 I believe that this should not go on because government is continuity. Our next leaders should first exhaust projects they meet on the national desks at their new offices.  Foreign investment in post war Liberia had been a difficult task because of the high risk of insecurity for investment. 


   The burden of underdevelopment which we have borne through several generations has been more a burden of such attitudes than of meager resources and lack of opportunities to translate them into a commensurate level of prosperity. Corruption, poverty, crisis are some of the factors responsible for Liberia been underdeveloped. Our history revealed for the last fifty years, to be precise- suggests that we have had nearly everything a nation needed to work with toward the attainment of an acceptable level of nation building from our natural resources.

The way forward in Liberia’s nation building process

   Nation building goal will not be met with various challenges in existence. It is therefore necessary for Liberians to be engaged in activities that will prevent national self-destruction. In this respect, we need to breed a generation of new nation builders. We should not see sycophancy and call it loyalty. We should not see limited vision and call it foresight. We should not see mediocrity and call it excellence. We should not see exploiters and call them partners in progress. We should not see callousness and plain wickedness and call it benevolence. We should not see hypocrisy and call it concern.

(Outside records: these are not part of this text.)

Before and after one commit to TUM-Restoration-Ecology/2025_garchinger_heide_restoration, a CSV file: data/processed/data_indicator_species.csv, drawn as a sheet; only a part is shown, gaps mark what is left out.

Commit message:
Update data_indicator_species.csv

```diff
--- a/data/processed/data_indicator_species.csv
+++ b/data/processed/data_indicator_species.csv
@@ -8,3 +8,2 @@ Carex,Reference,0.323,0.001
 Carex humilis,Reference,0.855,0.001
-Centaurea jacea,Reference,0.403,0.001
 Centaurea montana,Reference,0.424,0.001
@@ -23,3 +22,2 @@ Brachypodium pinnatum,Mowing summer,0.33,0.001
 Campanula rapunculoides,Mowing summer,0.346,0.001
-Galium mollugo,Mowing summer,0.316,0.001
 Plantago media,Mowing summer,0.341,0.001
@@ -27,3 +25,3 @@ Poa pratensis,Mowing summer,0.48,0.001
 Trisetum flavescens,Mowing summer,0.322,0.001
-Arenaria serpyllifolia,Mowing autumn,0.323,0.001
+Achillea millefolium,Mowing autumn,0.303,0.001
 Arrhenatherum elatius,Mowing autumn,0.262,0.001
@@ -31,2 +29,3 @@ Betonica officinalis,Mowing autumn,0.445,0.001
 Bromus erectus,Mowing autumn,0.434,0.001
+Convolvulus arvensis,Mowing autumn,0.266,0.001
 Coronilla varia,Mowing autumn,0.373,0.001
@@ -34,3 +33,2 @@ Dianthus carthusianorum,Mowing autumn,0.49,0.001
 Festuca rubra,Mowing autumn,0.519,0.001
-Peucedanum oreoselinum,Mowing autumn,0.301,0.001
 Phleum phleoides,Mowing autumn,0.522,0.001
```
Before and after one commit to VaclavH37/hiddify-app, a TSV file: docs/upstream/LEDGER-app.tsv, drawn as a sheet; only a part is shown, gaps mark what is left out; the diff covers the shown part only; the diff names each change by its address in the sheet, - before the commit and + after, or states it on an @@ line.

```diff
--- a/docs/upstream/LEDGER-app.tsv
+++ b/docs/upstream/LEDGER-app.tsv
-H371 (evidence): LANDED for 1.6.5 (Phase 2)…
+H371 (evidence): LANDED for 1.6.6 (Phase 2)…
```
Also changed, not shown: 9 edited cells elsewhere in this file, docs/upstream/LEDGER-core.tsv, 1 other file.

We should not be driven by morbid self-delusion according to Bill Frank Onye. Government should ensure that at each level of government office, the boss should be made to provide exemplary leadership on the basis of civil service regulation, unflinching patriotism and fear of God.

 The purpose is to strengthen the foundation of the nation and build the capacity of the citizens and their leaders. As mentioned above, the overall chief should prioritize anti-unemployment, anti-corruption and prioritize inclusion in the affairs of the state as solution to national society. The participation of citizens in the governance process by choosing a system that serves them best, selecting their leaders and playing active roles in decision making is the way forward in nation building. The therapy is that socioeconomic equalities are the best candidates for nation building in Liberia.